Homeless Veterans were also given the opportunity to attend a job fair and meet with recruiters from the American Red Cross, Baker-Hughes, Borets Weatherford, Coca-Cola, Dollar Thrifty Automotive Group, Goodwill Industries, Transportation Connection and Trinity Industries.

“We want to support our troops and our Veterans and thank them for their service,” said Cheryl Kilker, a recruiter for Coca-Cola.

Kilker said Coca-Cola also wants to give Veterans jobs and has open positions in both Okmulgee and Tulsa for customer service representatives, drivers, production workers, merchandisers and warehouse workers.

Prior to attending the job fair, Veterans had the opportunity to get a shower and haircut and get new shoes and clothing.  Then they were partnered with a volunteer who served as an employment guide who helped them with their employment search.

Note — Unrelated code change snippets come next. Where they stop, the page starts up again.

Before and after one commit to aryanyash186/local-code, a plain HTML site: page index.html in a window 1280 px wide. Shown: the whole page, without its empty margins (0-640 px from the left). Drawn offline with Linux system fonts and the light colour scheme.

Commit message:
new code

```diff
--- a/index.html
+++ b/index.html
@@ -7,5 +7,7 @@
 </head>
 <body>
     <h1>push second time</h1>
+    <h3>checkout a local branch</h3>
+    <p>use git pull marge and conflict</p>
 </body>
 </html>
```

More than 150 volunteers served the homeless during the Stand Down including Dolores Quinn, a member of the Blue Star Mothers Chapter 1 in Tulsa, who passed out bags which contained toiletries and non-perishable food.

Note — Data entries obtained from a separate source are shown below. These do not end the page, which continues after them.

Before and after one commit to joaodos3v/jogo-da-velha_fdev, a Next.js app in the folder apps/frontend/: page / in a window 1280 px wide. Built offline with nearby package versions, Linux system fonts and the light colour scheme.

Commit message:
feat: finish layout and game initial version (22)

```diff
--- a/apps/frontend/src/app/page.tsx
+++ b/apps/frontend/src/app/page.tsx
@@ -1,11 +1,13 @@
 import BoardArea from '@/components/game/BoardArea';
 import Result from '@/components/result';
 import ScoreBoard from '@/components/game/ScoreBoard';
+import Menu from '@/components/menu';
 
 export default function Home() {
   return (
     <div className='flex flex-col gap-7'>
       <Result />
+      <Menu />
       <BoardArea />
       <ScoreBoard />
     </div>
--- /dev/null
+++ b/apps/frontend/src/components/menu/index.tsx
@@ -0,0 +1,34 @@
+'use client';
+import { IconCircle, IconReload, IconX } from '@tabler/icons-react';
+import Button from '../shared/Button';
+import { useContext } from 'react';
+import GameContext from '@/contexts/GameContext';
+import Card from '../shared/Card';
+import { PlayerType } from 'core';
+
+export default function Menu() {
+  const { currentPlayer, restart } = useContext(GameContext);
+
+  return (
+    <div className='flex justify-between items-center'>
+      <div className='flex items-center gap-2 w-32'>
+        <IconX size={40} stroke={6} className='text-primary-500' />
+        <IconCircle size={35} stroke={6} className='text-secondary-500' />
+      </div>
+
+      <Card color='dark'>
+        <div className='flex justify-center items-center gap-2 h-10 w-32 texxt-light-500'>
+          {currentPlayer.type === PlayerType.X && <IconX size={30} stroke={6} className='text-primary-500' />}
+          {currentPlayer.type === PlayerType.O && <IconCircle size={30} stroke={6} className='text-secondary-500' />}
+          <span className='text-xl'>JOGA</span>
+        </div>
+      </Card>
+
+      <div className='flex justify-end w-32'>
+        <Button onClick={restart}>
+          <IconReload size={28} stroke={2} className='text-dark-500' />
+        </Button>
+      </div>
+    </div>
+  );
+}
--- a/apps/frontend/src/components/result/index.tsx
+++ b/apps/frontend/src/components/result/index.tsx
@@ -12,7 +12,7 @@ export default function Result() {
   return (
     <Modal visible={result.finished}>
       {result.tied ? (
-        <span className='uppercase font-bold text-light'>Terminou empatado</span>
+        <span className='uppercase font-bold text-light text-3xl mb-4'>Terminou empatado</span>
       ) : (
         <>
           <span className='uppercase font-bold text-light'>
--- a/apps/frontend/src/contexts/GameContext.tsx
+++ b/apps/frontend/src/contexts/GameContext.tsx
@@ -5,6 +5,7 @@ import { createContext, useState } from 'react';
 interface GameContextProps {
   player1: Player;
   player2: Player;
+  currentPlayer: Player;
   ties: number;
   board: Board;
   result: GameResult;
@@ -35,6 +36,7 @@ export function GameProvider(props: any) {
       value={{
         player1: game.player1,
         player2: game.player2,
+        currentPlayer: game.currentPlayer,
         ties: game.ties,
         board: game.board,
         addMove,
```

“I love the Veterans and I love that they’re helping us, protecting us,” said Quinn, who has a daughter who served in Afghanistan and is currently serving in the Navy.  “This is my second year to do this and it’s so satisfying.  I love it.”

Blake Ellard also served as a volunteer and helped Veterans find clothing.  Last year, Ellard attended the Stand Down as a homeless Veteran and thanks to the help of the JCMVAMC Homless Program is now back on his feet.

“They’ve been really good to me, so it’s about time I step up and help other people that were in my shoes,” said Ellard, a Navy Veteran who was homeless for nearly a year and a half.  “So it’s a good opportunity for me to give back.”

Ellard said the Stand Down is critical for the homeless, especially as a resource for them to get new clothing.

“There are few places that have clothing,” he said.  “Here they’re able to get brand new shoes and jeans.  It gives you a good feeling about yourself when you walk down the street with new clothes on.”

One Veteran Ellard helped was Navy Veteran Robert Wilson who said he only had a blanket and bed roll when he sleeps outside.

“I didn’t have a sleeping bag or nothing and now I’ve got a waterproof sleeping bag and everything,” said Wilson.  “This is a blessing.  It’s wonderful.”


Get Updates

Subscribe to Receive
Email Updates